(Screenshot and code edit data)

##########

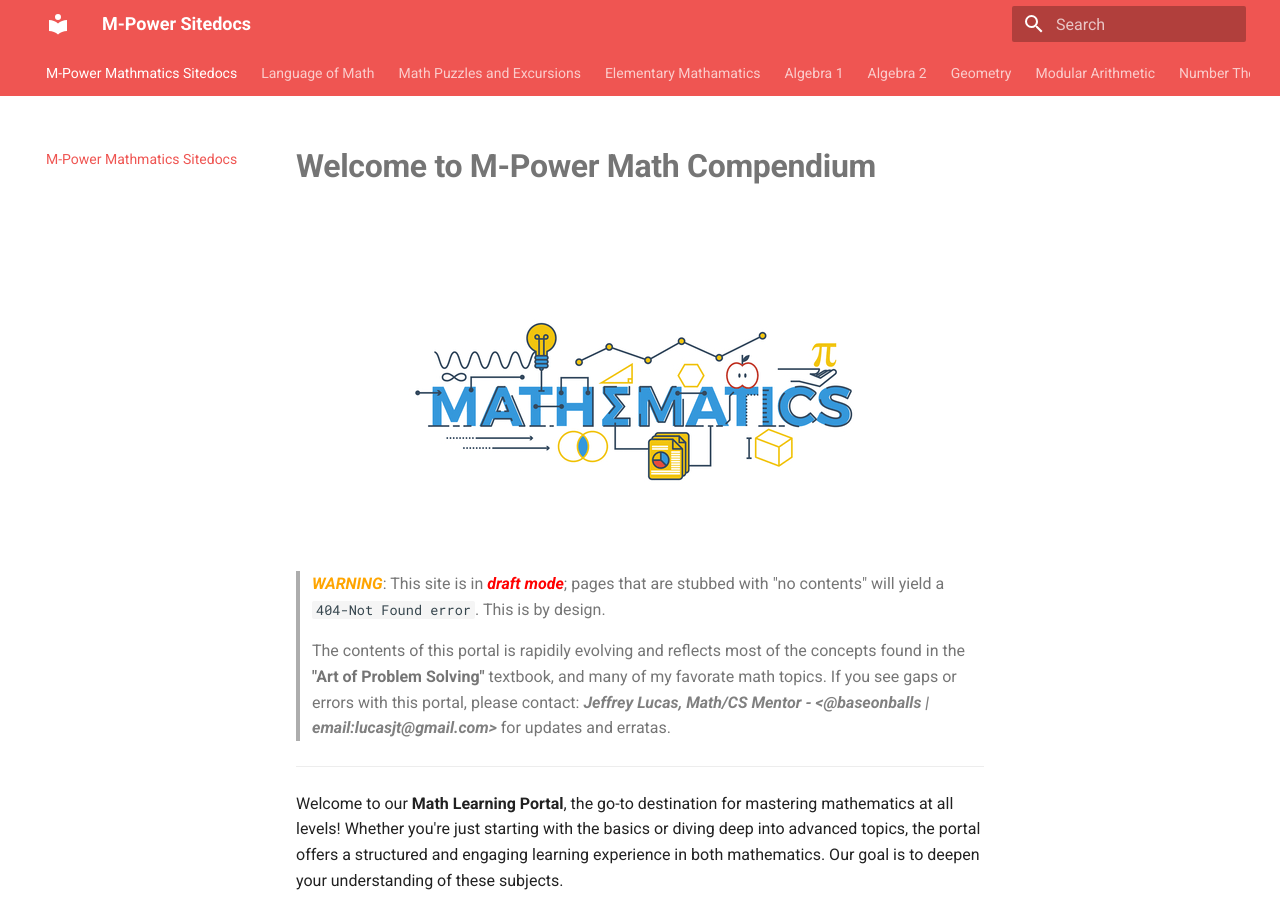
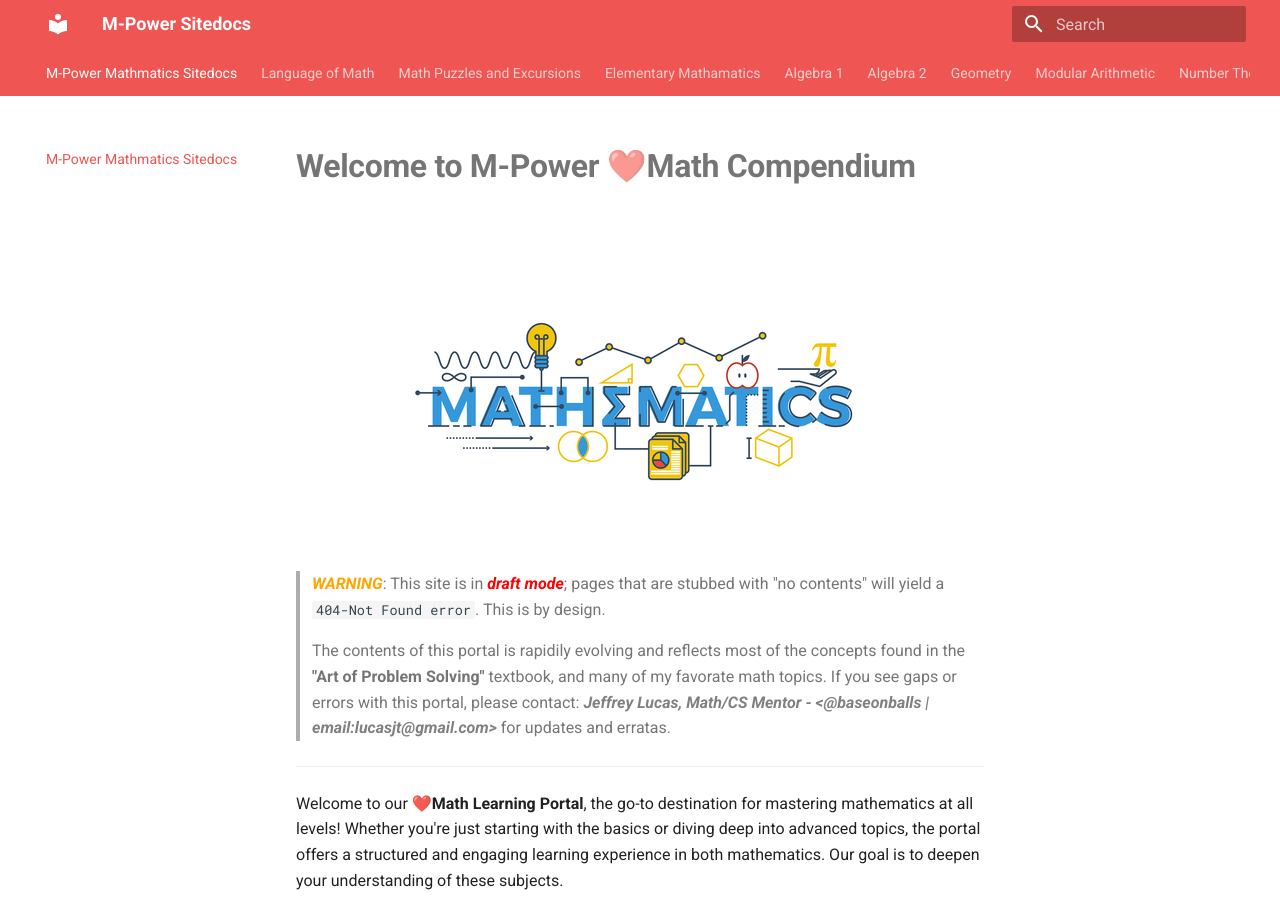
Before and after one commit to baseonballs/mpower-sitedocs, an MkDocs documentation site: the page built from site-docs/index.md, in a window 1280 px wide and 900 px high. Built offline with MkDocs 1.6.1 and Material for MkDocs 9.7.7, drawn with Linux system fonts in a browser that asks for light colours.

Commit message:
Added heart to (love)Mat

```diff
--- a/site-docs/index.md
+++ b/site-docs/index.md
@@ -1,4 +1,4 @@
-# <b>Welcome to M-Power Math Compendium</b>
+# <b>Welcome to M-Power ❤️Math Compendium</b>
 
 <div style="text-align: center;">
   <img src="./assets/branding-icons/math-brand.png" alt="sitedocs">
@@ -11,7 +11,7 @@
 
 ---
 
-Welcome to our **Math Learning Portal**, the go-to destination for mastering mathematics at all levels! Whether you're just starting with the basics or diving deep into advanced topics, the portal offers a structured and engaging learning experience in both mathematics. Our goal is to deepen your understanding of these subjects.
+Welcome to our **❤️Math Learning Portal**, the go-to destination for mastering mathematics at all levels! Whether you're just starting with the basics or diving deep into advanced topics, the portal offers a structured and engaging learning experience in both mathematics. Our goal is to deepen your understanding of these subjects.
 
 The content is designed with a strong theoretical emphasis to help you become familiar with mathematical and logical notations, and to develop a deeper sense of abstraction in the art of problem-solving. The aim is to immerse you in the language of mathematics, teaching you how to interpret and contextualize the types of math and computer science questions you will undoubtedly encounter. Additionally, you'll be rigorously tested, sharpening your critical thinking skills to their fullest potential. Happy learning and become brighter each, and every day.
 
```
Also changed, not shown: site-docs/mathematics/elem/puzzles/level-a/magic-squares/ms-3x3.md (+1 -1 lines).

##########

-- Task details --
Search each line of the entries for the string "sitedocs", then say how many lines have it. Reply with the number only.

-- Problem solution --
2